If the definition of interaction requires two different items that are mutually influencing each other and without the other item then the resulting output would have been different if the one item had done all of the musical output without the input from the other item. Then, on any definition of interaction that requires mutually influential causality with each interacting entity producing an effect in the other and the subsequent overall musical product, i.e., the music being played, is now different than the music would have been without the other entity being causally involved.
Now it is easy to prove that a single human female musician necessarily interacts with herself while playing jazz. All that is needed for the proof is to find the two entities that causally interact and influence each other where these two entities are distinctive components in themselves, and even this last might not be necessary.
Two interacting entities in one's mind are the conscious and the unconscious. If one had no conscious mind input the unconscious mind's music would be very different in what it causally would produce. Conversely, the conscious mind's music production may not even be possible without the unconscious mind being involved in music making, which it undoubtedly is because of the complexity of the operation and the need to have a lot of processing being done unconsciously or without the need for conscious attention, simply put it is at least what is known as muscle memory.
INSERT STORY OF PAUL MOTION who couldn't notice all that he was doing and also keep doing it. Three different rhythms at a time with feet hand cymbals and one implied 4th beat.
Any musician then would have this interaction, and it is not unique to jazz since any musician in any genre has this kind of interaction.
Therefore, we now require two persons and no sub-entities interacting within one person
“He thought a jazz rhythm section’s primary obligation was to support a soloist with an inspiring, idiomatically appropriate musical environment—“we’ve got to raise our hands and uplift them to the sky” (Lyons 1983, 124); “when everything is cooking, the rhythm section is cohesive, everything is smooth, ... it’s like you’re sailing, floating around in space, there’s not no real effort to anything” (Gleason 2016, 221). But still, the role of ensemble interaction, to this end, is hardly clear; within the transcribed trumpet chorus from “Doxy” there are few obvious, specific instances of responsorial rhythmic or melodic exchange.

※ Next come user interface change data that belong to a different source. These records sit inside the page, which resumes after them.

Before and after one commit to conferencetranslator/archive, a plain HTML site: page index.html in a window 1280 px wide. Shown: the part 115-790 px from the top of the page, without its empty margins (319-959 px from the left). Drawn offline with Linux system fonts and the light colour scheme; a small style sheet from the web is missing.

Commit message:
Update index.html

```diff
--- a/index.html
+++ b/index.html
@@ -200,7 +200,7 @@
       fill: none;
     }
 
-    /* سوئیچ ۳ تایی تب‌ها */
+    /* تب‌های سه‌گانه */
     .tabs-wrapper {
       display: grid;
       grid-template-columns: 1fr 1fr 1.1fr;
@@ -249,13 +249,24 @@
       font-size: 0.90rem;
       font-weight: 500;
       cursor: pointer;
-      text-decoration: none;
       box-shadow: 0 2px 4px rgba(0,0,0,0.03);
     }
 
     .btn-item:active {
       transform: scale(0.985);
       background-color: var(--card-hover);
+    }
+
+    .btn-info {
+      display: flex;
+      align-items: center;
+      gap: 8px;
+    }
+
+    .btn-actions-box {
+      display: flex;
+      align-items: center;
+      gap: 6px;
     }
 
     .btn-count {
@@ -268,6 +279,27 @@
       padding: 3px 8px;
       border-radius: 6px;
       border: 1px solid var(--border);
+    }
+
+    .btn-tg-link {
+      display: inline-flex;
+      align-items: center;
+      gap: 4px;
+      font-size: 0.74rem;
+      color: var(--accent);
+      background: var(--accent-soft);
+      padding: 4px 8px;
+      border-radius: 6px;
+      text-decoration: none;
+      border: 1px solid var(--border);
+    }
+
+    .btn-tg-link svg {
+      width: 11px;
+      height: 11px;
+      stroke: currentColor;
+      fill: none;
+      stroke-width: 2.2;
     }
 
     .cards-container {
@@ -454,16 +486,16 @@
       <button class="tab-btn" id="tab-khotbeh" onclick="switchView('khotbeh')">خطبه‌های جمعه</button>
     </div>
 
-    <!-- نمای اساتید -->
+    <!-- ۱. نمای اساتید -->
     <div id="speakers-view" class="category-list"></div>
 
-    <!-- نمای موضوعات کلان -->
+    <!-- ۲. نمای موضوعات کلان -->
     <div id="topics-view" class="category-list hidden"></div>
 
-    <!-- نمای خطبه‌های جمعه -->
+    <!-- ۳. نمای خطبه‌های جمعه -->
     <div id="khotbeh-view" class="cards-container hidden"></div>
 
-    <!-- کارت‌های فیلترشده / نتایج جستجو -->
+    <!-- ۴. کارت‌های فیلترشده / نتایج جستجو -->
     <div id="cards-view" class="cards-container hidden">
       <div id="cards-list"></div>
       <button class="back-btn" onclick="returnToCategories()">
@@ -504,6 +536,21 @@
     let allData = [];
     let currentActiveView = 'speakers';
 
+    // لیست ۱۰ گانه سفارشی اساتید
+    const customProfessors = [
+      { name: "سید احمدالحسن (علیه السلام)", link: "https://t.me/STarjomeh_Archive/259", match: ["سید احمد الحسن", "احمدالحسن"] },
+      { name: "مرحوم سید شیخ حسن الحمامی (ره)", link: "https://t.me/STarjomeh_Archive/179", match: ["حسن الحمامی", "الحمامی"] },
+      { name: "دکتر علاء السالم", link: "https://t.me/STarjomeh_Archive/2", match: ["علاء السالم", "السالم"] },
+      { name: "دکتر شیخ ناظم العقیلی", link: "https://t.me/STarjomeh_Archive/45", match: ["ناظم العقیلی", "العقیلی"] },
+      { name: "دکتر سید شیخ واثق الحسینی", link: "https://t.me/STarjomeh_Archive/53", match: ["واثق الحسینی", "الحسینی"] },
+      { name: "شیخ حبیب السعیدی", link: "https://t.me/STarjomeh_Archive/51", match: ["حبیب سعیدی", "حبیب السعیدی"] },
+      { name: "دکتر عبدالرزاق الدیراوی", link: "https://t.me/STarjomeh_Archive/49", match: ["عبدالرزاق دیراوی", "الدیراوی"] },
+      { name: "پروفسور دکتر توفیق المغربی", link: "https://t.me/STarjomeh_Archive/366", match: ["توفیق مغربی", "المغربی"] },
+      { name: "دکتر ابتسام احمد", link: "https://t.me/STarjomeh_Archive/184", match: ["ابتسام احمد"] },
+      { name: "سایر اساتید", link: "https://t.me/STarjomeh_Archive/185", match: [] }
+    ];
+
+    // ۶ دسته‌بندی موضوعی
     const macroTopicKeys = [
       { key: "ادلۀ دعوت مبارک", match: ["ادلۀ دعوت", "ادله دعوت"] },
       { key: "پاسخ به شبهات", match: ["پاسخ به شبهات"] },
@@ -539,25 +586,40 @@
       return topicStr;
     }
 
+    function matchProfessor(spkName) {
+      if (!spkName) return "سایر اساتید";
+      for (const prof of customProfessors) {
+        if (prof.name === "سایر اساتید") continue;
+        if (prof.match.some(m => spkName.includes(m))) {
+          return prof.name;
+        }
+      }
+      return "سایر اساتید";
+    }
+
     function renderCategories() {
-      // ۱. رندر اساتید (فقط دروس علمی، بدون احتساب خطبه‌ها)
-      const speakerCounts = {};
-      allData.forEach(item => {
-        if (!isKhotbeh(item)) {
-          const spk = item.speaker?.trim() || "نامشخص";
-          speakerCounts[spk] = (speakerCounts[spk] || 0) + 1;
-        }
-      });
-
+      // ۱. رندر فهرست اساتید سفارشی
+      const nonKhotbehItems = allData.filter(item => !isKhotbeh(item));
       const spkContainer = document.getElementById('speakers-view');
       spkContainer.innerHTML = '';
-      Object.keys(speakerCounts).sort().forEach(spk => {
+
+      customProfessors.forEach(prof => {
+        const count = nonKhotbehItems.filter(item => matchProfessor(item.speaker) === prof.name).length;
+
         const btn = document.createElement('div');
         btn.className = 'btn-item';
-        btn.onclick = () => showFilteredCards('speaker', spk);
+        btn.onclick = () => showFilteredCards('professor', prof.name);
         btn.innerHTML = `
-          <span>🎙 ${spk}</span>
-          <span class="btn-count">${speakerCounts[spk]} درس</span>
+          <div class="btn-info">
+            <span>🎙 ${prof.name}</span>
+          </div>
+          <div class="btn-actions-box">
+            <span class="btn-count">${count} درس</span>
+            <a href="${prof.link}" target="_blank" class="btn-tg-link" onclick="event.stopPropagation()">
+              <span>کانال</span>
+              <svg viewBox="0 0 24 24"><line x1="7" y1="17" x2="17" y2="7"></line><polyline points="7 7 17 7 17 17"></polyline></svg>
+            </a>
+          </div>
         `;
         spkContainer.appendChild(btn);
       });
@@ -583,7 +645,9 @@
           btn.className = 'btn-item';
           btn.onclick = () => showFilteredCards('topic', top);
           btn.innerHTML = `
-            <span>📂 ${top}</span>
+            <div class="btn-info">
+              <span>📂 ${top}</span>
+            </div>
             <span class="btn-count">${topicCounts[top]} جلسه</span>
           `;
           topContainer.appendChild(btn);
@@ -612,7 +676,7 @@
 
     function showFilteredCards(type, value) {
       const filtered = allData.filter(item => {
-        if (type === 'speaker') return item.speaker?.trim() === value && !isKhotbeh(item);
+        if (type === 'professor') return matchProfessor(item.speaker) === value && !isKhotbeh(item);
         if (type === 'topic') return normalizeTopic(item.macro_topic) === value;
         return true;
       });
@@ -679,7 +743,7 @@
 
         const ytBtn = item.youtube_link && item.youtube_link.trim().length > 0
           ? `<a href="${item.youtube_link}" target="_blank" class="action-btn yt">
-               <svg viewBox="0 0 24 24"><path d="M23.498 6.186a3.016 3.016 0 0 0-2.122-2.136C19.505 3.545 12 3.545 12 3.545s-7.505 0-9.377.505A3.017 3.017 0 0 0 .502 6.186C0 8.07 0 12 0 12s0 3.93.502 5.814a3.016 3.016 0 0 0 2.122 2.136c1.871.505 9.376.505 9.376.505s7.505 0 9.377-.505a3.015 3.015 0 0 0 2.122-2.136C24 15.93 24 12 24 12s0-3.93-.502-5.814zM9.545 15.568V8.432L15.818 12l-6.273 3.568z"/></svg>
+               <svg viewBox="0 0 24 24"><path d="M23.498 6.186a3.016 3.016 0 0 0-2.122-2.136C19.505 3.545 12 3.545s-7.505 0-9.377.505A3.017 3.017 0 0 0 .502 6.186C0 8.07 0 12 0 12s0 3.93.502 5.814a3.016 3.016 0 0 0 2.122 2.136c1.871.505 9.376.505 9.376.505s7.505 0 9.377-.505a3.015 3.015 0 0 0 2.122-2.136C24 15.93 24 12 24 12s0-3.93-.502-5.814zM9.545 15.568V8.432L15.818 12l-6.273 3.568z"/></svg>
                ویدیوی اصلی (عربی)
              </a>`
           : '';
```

Silver’s own piano solo later in the same performance (Example 2) likewise evinces fairly little, if any, readily identifiable motivic interaction between pianist, bassist, and drummer.”
➢ To what extent are these musicians interacting in these descriptions?
The author seems inclined to conclude that the rhythm section is not interacting 'that much' because the three rhythm section players do not change much what they are doing in response to the soloist. He seems to miss that the three rhythm players are having plenty of interaction amongst themselves because they are staying together in the groove and this requires/demands mutual interactivity and mutual listening.
Many times you do not want the rhythm section to respond to what the soloist is doing such as the drummer told the bass player not to follow Charlie Parker when he speeds up the time. Parker would go into double timing but the rhythm section should maintain its pace. The drummer would yell, "Don't follow him" and eventually Bird would re-alight back into the non-doubled time that had been maintained by the rhythm section.